What you have to do: Below are the records; give again exactly the line with "Repository: Y-GO/YGO_Parking_Project_Client", the line with "It is drawn", and each line that lies between them, and nothing besides.

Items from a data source

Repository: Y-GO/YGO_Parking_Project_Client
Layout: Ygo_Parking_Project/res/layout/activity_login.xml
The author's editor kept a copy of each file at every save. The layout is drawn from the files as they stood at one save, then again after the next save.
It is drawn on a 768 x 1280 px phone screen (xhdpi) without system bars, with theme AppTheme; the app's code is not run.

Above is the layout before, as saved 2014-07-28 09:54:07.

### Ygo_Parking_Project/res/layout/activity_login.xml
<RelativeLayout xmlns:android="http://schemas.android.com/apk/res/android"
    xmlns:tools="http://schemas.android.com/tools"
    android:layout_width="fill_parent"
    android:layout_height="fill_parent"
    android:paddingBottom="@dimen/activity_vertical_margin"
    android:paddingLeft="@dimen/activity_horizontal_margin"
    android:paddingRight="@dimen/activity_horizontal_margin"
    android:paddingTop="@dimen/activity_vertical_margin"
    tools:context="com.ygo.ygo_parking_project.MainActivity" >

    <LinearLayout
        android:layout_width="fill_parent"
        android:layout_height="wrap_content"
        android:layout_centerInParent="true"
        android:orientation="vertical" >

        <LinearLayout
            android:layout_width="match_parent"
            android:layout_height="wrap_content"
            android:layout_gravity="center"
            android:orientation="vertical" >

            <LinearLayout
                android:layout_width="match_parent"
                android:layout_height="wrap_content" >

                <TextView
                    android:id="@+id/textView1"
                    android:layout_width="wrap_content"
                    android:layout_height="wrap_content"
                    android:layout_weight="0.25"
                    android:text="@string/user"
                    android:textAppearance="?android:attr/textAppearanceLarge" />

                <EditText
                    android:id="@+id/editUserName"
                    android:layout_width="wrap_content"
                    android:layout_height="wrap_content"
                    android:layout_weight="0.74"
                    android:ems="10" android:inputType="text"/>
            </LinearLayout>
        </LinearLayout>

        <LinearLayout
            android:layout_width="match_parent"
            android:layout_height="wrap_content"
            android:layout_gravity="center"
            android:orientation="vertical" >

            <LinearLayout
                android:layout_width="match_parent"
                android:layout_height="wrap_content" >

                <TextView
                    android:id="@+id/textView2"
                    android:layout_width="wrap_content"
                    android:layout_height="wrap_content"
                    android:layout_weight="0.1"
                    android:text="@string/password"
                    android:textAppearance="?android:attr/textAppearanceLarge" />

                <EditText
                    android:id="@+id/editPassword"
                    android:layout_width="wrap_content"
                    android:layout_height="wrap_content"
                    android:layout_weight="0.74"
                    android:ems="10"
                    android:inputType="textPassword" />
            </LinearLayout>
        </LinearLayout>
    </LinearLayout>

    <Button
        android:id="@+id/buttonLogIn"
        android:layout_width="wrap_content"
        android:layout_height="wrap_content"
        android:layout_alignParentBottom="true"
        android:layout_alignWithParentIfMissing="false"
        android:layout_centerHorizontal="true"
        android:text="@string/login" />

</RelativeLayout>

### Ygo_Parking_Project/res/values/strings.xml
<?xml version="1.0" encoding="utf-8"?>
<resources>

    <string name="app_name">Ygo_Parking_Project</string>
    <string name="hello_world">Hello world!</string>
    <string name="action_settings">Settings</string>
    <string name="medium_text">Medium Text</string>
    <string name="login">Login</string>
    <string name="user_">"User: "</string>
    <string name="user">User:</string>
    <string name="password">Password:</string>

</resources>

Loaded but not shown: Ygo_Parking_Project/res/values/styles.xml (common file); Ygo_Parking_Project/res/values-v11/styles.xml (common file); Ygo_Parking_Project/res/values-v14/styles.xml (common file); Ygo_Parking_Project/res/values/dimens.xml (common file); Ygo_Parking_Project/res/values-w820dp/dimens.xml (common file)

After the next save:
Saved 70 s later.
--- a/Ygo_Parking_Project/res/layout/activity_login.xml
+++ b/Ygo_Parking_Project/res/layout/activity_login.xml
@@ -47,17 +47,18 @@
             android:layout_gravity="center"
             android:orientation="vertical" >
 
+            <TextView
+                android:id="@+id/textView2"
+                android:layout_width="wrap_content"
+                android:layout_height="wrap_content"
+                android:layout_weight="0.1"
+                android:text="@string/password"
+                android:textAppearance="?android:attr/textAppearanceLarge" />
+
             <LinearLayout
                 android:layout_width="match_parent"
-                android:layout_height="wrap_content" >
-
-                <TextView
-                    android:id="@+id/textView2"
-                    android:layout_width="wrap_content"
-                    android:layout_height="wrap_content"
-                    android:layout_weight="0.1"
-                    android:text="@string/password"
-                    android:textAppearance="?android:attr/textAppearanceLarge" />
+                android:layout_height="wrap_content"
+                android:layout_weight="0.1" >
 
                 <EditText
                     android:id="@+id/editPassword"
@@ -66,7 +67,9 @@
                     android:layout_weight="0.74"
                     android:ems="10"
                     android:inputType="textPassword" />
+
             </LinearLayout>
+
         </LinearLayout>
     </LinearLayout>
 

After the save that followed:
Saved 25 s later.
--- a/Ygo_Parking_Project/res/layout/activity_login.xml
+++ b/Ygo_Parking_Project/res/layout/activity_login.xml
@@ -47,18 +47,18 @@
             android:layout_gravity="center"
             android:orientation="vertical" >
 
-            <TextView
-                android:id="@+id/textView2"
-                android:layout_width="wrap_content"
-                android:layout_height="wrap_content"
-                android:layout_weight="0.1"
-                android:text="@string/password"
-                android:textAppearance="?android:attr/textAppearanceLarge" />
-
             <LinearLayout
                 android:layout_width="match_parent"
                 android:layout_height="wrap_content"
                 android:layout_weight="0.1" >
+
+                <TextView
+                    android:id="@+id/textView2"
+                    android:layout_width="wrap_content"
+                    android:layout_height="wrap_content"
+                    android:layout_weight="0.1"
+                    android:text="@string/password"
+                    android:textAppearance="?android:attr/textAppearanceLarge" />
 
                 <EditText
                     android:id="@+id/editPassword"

---

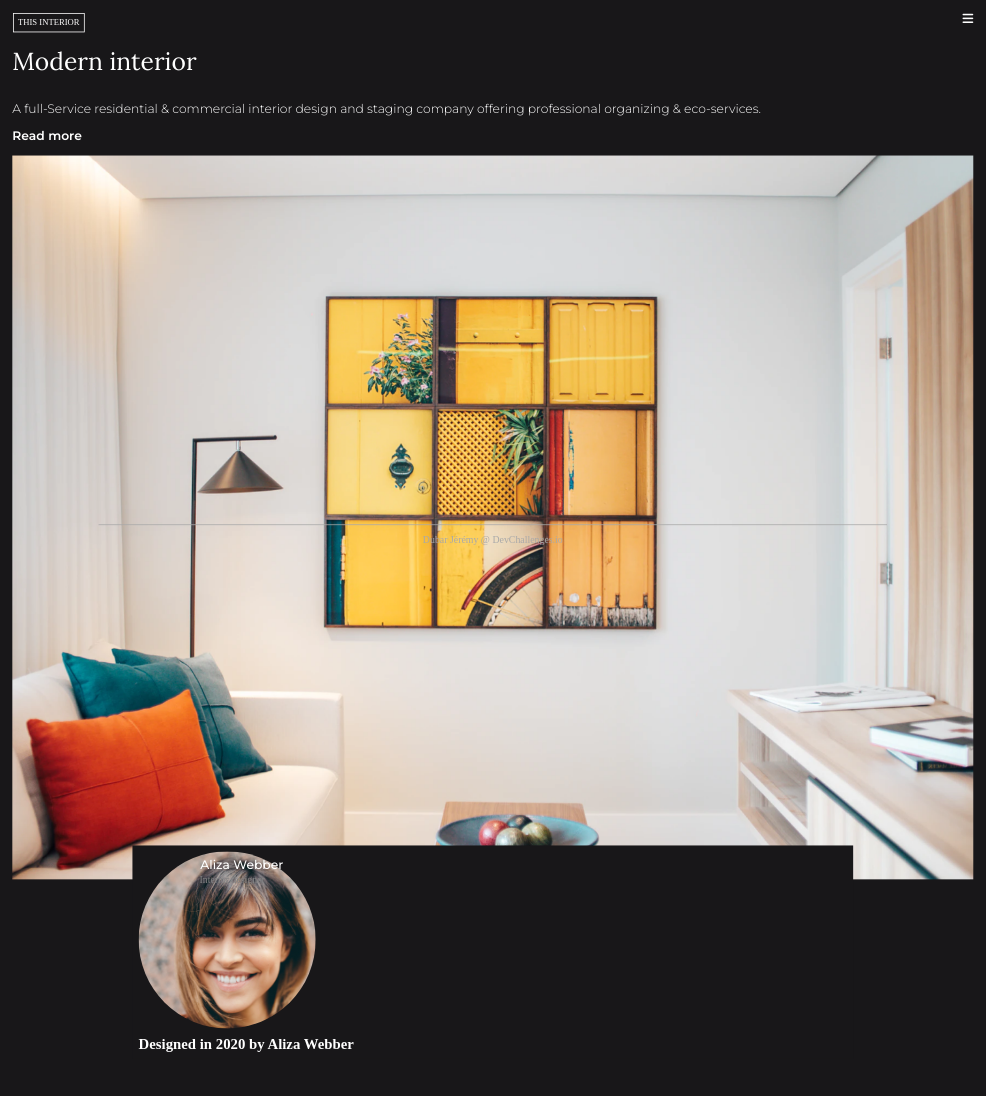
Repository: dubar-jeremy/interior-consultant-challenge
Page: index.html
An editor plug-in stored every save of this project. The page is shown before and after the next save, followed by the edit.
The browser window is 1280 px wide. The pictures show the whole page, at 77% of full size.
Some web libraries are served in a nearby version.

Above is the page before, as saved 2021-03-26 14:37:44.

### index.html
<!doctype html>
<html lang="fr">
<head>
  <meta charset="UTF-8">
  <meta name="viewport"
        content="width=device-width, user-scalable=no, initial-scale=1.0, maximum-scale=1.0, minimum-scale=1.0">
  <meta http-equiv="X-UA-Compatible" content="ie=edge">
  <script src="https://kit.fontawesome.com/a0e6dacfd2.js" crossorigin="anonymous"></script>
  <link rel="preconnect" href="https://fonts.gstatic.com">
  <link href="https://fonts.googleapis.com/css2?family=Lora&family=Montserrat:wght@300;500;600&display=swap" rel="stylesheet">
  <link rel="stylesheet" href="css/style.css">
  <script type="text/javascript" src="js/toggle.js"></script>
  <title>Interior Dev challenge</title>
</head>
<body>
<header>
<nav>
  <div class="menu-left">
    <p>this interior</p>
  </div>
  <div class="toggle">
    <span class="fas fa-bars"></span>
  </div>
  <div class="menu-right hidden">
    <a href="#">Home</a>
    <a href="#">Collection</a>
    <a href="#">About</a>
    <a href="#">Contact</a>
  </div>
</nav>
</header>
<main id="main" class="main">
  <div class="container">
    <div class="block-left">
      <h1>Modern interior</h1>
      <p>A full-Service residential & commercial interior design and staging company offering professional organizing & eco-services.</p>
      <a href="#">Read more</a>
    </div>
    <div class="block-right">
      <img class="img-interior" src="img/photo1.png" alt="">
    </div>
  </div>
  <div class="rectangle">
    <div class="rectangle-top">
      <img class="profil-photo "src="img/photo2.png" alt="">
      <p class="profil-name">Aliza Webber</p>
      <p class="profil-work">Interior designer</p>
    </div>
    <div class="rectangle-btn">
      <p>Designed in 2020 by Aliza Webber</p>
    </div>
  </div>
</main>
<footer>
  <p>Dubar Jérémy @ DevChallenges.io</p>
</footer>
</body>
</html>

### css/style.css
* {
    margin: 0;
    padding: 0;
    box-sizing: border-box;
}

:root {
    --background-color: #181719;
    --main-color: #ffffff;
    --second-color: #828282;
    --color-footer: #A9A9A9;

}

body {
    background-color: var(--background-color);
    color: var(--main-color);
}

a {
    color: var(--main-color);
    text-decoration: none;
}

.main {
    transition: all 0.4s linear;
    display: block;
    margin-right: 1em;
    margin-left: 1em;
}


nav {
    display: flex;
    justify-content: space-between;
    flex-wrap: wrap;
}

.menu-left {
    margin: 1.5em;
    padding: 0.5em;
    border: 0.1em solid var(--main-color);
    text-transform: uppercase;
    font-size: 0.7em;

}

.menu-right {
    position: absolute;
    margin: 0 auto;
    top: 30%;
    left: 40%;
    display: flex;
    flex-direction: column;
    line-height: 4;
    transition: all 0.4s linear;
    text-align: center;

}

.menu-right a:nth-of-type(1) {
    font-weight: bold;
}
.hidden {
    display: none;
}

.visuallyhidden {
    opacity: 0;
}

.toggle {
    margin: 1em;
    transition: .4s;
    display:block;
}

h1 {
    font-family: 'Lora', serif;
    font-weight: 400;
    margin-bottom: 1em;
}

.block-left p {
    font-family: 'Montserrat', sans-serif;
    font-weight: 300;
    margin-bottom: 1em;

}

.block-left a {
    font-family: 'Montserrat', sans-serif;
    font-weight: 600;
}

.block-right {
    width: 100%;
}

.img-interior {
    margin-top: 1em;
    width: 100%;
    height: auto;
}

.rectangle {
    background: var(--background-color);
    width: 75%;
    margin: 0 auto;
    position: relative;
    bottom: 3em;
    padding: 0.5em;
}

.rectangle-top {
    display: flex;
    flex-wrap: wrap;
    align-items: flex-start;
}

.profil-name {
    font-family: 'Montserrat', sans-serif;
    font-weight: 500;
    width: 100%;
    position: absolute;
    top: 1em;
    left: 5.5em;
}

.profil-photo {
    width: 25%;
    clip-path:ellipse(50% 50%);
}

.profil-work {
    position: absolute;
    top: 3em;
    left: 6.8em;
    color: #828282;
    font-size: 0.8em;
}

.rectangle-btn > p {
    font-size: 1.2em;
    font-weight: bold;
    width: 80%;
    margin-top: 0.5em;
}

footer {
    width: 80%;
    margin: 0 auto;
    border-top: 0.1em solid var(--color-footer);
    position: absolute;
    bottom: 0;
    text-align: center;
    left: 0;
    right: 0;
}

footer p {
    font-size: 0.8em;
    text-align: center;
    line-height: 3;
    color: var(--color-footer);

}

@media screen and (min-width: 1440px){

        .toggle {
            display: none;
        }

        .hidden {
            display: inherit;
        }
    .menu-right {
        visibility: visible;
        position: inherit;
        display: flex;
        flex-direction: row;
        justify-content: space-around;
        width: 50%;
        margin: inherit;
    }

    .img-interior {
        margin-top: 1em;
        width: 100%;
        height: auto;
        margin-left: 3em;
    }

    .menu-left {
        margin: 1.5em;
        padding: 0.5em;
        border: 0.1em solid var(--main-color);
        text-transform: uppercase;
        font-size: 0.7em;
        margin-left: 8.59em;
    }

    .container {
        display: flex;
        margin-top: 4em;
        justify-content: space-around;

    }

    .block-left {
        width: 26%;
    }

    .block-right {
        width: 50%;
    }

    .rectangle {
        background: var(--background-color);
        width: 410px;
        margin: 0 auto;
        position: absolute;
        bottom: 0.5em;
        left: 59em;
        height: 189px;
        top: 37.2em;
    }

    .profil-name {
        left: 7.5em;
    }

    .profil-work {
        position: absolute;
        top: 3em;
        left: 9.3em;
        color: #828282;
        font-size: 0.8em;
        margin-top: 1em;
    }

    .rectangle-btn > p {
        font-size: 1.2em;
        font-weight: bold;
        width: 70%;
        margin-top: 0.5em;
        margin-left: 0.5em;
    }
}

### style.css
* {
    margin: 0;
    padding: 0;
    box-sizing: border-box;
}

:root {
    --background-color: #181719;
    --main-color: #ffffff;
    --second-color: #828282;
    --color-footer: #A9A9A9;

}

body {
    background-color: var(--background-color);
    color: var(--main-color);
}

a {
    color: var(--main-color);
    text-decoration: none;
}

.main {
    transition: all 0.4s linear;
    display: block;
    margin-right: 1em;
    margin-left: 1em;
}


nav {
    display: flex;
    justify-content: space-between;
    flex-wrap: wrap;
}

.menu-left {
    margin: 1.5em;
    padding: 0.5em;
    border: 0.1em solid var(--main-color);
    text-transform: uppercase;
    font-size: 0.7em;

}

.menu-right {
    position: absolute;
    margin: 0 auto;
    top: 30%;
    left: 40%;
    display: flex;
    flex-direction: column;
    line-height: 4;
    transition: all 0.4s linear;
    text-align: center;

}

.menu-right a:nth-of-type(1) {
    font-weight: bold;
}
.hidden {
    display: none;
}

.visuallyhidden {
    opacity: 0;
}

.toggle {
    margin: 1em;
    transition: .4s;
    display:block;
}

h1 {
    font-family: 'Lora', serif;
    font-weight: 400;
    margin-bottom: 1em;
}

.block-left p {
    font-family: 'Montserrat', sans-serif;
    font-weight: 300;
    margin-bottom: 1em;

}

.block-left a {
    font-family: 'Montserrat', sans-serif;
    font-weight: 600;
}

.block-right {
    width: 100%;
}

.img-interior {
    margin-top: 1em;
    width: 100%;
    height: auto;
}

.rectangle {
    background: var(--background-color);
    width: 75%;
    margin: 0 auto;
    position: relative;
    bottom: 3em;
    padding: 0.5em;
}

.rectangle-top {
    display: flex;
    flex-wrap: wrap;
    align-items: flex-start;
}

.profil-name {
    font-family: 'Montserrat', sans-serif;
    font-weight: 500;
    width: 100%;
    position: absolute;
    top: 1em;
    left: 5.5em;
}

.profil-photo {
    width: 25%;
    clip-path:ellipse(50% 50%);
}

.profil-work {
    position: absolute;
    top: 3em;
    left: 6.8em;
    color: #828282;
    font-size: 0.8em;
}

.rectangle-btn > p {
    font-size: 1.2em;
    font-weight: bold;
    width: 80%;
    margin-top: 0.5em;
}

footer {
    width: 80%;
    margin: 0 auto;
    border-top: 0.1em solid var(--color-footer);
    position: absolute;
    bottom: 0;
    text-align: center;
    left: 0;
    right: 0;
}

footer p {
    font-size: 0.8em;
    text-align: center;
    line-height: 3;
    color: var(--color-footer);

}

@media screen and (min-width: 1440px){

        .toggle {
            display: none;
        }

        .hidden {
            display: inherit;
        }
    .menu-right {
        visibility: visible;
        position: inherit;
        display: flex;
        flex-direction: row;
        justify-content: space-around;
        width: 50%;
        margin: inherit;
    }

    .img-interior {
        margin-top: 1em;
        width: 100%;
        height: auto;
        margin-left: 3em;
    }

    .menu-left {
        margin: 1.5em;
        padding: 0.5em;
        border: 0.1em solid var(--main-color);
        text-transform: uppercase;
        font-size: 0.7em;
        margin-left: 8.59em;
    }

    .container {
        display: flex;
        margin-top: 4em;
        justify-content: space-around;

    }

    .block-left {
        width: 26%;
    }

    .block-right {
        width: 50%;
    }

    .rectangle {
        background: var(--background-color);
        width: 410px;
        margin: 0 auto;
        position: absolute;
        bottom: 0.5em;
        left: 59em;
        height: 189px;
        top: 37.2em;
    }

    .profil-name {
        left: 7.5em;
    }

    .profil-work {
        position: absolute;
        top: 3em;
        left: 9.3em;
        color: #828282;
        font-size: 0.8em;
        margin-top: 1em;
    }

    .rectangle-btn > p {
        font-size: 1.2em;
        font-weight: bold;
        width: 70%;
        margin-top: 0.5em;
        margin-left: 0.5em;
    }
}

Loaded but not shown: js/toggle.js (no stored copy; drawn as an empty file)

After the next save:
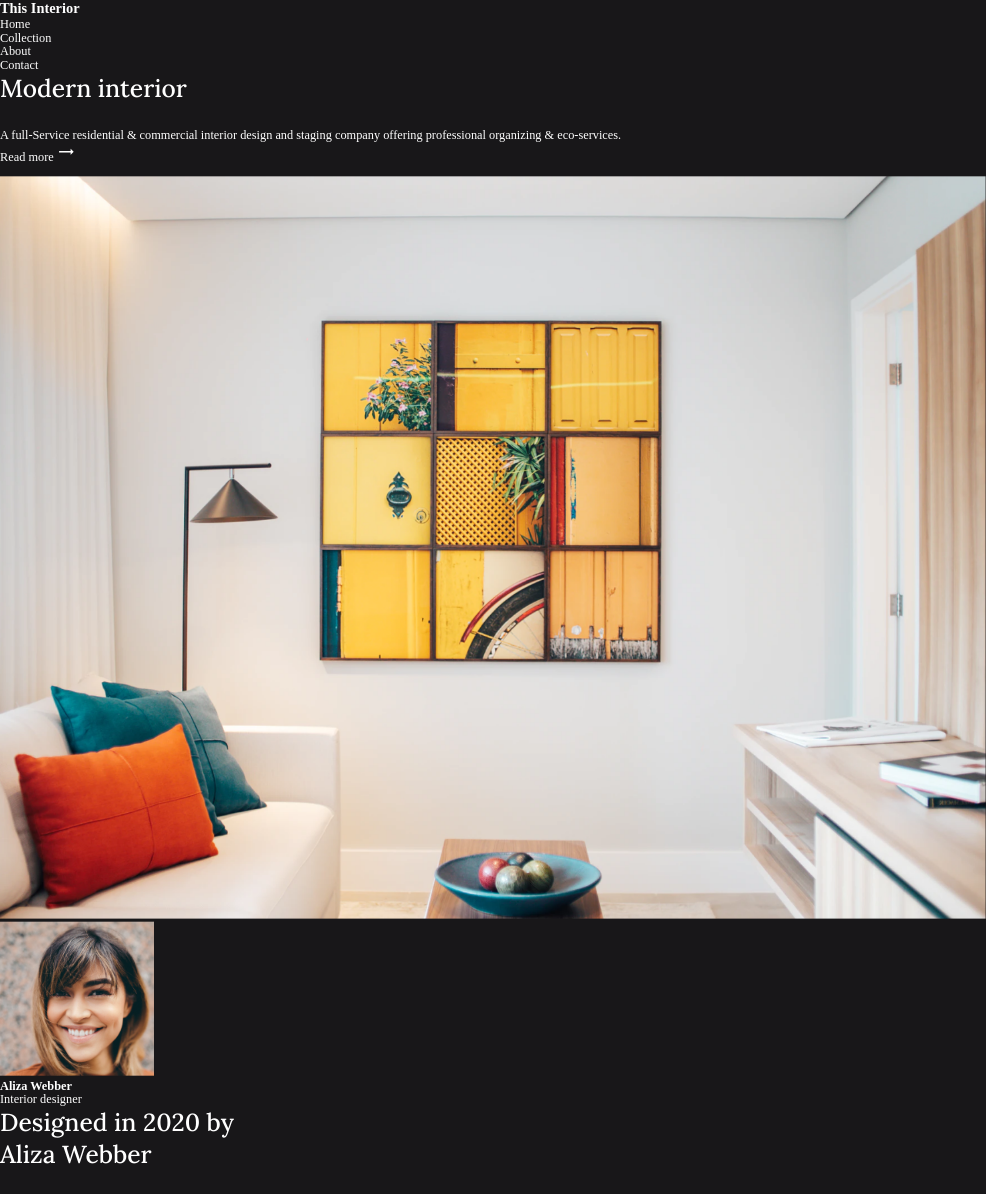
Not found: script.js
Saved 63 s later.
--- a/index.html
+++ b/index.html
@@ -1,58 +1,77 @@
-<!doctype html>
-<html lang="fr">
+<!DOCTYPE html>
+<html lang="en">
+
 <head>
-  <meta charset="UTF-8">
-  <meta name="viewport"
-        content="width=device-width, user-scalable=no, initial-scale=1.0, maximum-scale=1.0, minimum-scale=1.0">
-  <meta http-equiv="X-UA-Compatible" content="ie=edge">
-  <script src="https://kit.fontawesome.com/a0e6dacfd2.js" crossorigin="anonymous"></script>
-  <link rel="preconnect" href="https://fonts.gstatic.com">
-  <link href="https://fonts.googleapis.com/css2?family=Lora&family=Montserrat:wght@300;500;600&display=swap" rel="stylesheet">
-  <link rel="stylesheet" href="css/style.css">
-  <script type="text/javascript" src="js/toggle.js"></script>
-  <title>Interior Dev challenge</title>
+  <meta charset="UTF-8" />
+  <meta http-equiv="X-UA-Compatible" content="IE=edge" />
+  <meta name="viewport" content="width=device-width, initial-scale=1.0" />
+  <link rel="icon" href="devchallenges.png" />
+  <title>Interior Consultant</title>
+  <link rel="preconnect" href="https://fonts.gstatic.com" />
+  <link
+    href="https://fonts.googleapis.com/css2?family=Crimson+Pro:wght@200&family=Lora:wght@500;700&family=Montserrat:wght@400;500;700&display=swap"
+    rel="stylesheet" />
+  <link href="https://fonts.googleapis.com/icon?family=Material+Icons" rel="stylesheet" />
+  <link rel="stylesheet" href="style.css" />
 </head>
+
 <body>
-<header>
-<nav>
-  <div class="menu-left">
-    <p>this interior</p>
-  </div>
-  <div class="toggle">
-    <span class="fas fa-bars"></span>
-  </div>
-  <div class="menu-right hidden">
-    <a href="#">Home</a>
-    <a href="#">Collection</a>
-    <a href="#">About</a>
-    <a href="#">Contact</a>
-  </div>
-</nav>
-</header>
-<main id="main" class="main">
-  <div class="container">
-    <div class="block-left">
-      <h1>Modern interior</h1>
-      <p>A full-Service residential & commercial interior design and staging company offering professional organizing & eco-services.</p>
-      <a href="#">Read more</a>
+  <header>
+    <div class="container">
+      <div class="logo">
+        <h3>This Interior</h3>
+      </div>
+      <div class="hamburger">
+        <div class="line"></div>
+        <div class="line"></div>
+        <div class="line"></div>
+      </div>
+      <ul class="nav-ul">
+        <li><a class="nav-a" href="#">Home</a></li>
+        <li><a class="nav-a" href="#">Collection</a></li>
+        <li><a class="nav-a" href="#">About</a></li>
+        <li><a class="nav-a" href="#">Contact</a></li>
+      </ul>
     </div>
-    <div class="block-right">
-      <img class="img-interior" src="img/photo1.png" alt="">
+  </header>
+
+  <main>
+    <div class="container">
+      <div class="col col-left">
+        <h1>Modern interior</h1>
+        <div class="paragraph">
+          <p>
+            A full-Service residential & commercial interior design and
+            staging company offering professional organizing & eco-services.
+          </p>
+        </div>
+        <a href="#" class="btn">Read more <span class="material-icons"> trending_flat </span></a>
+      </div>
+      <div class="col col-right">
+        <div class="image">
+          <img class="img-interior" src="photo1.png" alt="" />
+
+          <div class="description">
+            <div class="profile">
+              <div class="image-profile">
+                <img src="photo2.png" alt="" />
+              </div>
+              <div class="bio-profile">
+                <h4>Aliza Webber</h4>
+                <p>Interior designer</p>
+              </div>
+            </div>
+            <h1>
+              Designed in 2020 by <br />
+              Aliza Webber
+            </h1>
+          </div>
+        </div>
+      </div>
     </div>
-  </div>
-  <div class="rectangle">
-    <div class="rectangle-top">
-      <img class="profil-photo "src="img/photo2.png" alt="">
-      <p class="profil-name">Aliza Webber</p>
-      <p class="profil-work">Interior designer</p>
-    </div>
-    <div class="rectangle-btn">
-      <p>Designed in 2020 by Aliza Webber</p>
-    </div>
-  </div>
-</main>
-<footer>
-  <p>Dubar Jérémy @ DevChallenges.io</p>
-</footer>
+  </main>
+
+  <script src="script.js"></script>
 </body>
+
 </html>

Exercise output:
Repository: Y-GO/YGO_Parking_Project_Client
Layout: Ygo_Parking_Project/res/layout/activity_login.xml
The author's editor kept a copy of each file at every save. The layout is drawn from the files as they stood at one save, then again after the next save.
It is drawn on a 768 x 1280 px phone screen (xhdpi) without system bars, with theme AppTheme; the app's code is not run.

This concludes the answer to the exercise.